Ron looked and looked but could find no distinctively Reformed humor sites on the Web; he wonders what this says about us, You can reach him at firstname.lastname@example.org.
The best humor always has a bit of truth in it. Think of the "wise fool"—a literary character used frequently by Shakespeare. The fool helps us to laugh, especially at ourselves; but more importantly, he helps us to see with new eyes. Even when slightly painful, good satire can help us gain insight into ways we might change for the better. Even in our worship.
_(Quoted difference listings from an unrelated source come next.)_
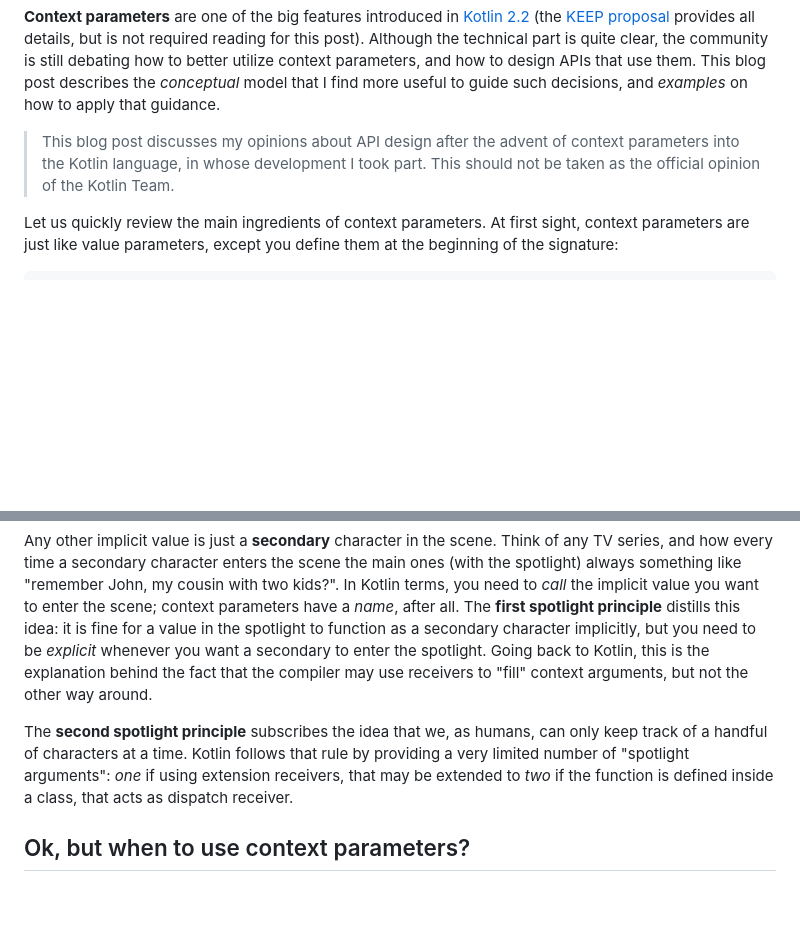
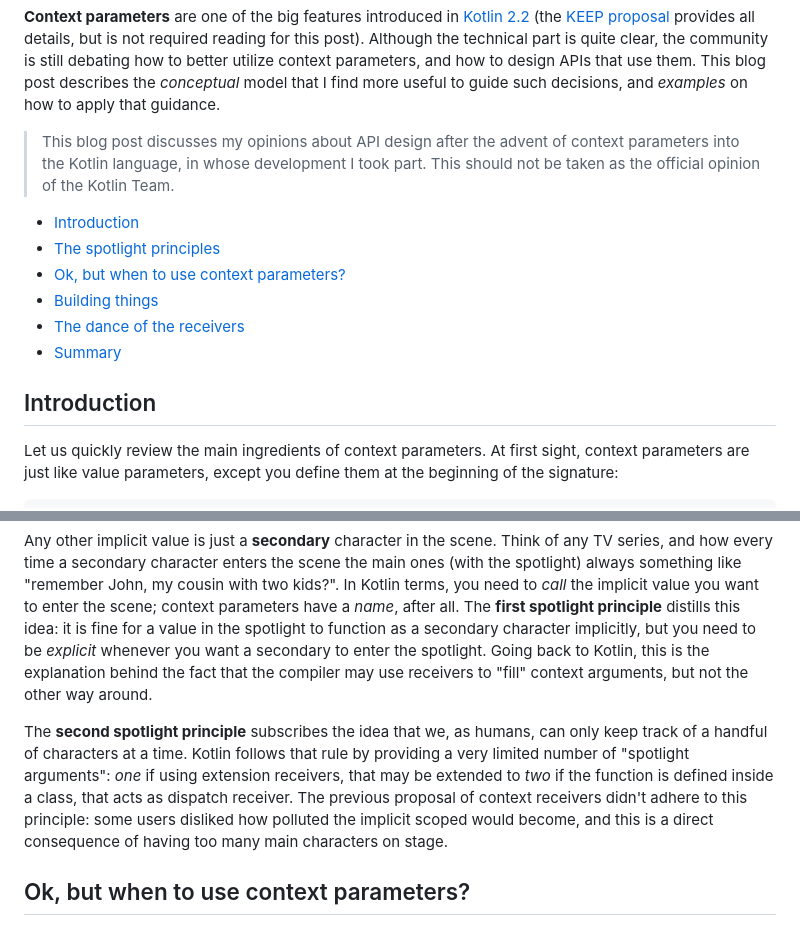
Before and after one commit to serras/serras.github.io, a Markdown page: blog/context-params.md, 2 parts joined by grey strips. Drawn GitHub-style; blank space fills up the shorter version.

```diff
--- a/blog/context-params.md
+++ b/blog/context-params.md
@@ -5,6 +5,15 @@ _by Alejandro Serrano Mena ([website](https://serranofp.com/), [Twitter](https:/
 **Context parameters** are one of the big features introduced in [Kotlin 2.2](https://kotlinlang.org/docs/whatsnew22.html#preview-of-context-parameters) (the [KEEP proposal](https://github.com/Kotlin/KEEP/blob/main/proposals/KEEP-0367-context-parameters.md) provides all details, but is not required reading for this post). Although the technical part is quite clear, the community is still debating how to better utilize context parameters, and how to design APIs that use them. This blog post describes the _conceptual_ model that I find more useful to guide such decisions, and _examples_ on how to apply that guidance.
 
 > This blog post discusses my opinions about API design after the advent of context parameters into the Kotlin language, in whose development I took part. This should not be taken as the official opinion of the Kotlin Team.
+
+* [Introduction](#introduction)
+* [The spotlight principles](#the-spotlight-principles)
+* [Ok, but when to use context parameters?](#ok-but-when-to-use-context-parameters)
+* [Building things](#building-things)
+* [The dance of the receivers](#the-dance-of-the-receivers)
+* [Summary](#summary)
+
+## Introduction
 
 Let us quickly review the main ingredients of context parameters. At first sight, context parameters are just like value parameters, except you define them at the beginning of the signature:
 
@@ -38,7 +47,7 @@ Let me tell you, dear reader, how I imagine a piece of Kotlin source code (espec
 
 Any other implicit value is just a **secondary** character in the scene. Think of any TV series, and how every time a secondary character enters the scene the main ones (with the spotlight) always something like "remember John, my cousin with two kids?". In Kotlin terms, you need to _call_ the implicit value you want to enter the scene; context parameters have a _name_, after all. The **first spotlight principle** distills this idea: it is fine for a value in the spotlight to function as a secondary character implicitly, but you need to be _explicit_ whenever you want a secondary to enter the spotlight. Going back to Kotlin, this is the explanation behind the fact that the compiler may use receivers to "fill" context arguments, but not the other way around.
 
-The **second spotlight principle** subscribes the idea that we, as humans, can only keep track of a handful of characters at a time. Kotlin follows that rule by providing a very limited number of "spotlight arguments": _one_ if using extension receivers, that may be extended to _two_ if the function is defined inside a class, that acts as dispatch receiver.
+The **second spotlight principle** subscribes the idea that we, as humans, can only keep track of a handful of characters at a time. Kotlin follows that rule by providing a very limited number of "spotlight arguments": _one_ if using extension receivers, that may be extended to _two_ if the function is defined inside a class, that acts as dispatch receiver. The previous proposal of context receivers didn't adhere to this principle: some users disliked how polluted the implicit scoped would become, and this is a direct consequence of having too many main characters on stage.
 
 ## Ok, but when to use context parameters?
 
```
Also changed, not shown: other parts of blog/context-params.md (+26 -5 lines).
Consider the classic joke about the cows in the corn. A churchgoer visiting an unfamiliar congregation reports to his wife the distinction between praise choruses and hymns: Praise chorus: Oh, Martha, Martha, MARTHA, the cows, the big cows, the brown cows, the black cows, the white cows, the black and white cows, the cows, cows, COWS are in the corn! Hymn: Yea, those cows in glad bovine, rebellious delight/broke free from their shackles, their warm pens eschewed./Then goaded by minions of darkness and night/they all my mild Chilliwack sweet corn have chewed.
You might wince because this joke has already been e-mailed to you three times this week. But you might also wince because it hits close to home. Indeed, some praise choruses are simplistic to the point of being insipid. Just as some hymns are tediously verbose.
If, by the way, you have never put your eyes or ears on this particular joke, check out www.angelfire.com/music3/lfm/lfm_humor.htm. Besides the classic joke, this site also has freshly composed "cows in the corn" song texts set to favorite contemporary praise choruses ("I Could Sing of Your Love Forever") and hymn tunes ("A Mighty Portress Is Our God").
The Internet, not surprisingly, is a wonderful source for just this sort of subversive humor. Christian satire magazines have found new life on the web. One of the oldest and best is The Door (www.thedoornhisazinc.com). Both the print and online version of the magazine are filled with interviews, cartoons, editorials, and fictional news items intended to "deflate pompous individuals, movements and institutions from any religious persuasion that take themselves too seriously." The site notes that the basis for this mission comes from the scriptural injunction to mock idolatry the way Elijah did on Mount Carmel. ("Take your idol and put it under your buttocks," according to the Jewish midrash on this passage.) The satire here is pointed, but never cruel, and clearly done with an affectionate spirit. However, some items are, as my grandmother might say, a bit spotten—over the top.
Another humor site with a fine pedigree is http://ship-of-foots.com. Subtitled "The magazine of Christian unrest," Ship of Fools is based in London and has a decidedly Anglican bent. This site boasts a number of extremely funny sections, including "Gadgets for God"—a collection that lampoons religious kitsch objects, including Testamints ("the mint with a message").
But the most interesting feature of this site is the "Mystery Worshiper"—a project that carries out spot checks on church services. Volunteers visit churches incognito in Britain, the United States, Australia and elsewhere. The goal is to "review worship services and give people an idea of what goes on in a wide variety of churches—and also to give the churches themselves a shot in the arm by showing them how they look to outsiders."
What really intrigues me are the questions each Mystery Worshiper is required to answer when visiting a church. What you look for largely determines what you'll find. So the standard questions touch upon issues of hospitality and atmosphere (Did anyone welcome you personally? What happened when you hung around after the service looking lost? How full was the building?). But there are also thoughtful questions about the worship itself (What were the exact opening words of the service? What musical instruments were played? In a nutshell, what was the sermon about?).
I wondered what other questions I might ask if I were sending out a team of "Mystery Worshipers." I'd want to know something about how the service structured time. I might be curious about the level of congregational participation and how one could gauge it. I might ask about whether the worship had a discernable dialogic structure. What would you want to know? And how might that help you and your church worship better?
One last question: I might ask a Mystery Worshiper if she knew the one about the cows in the corn.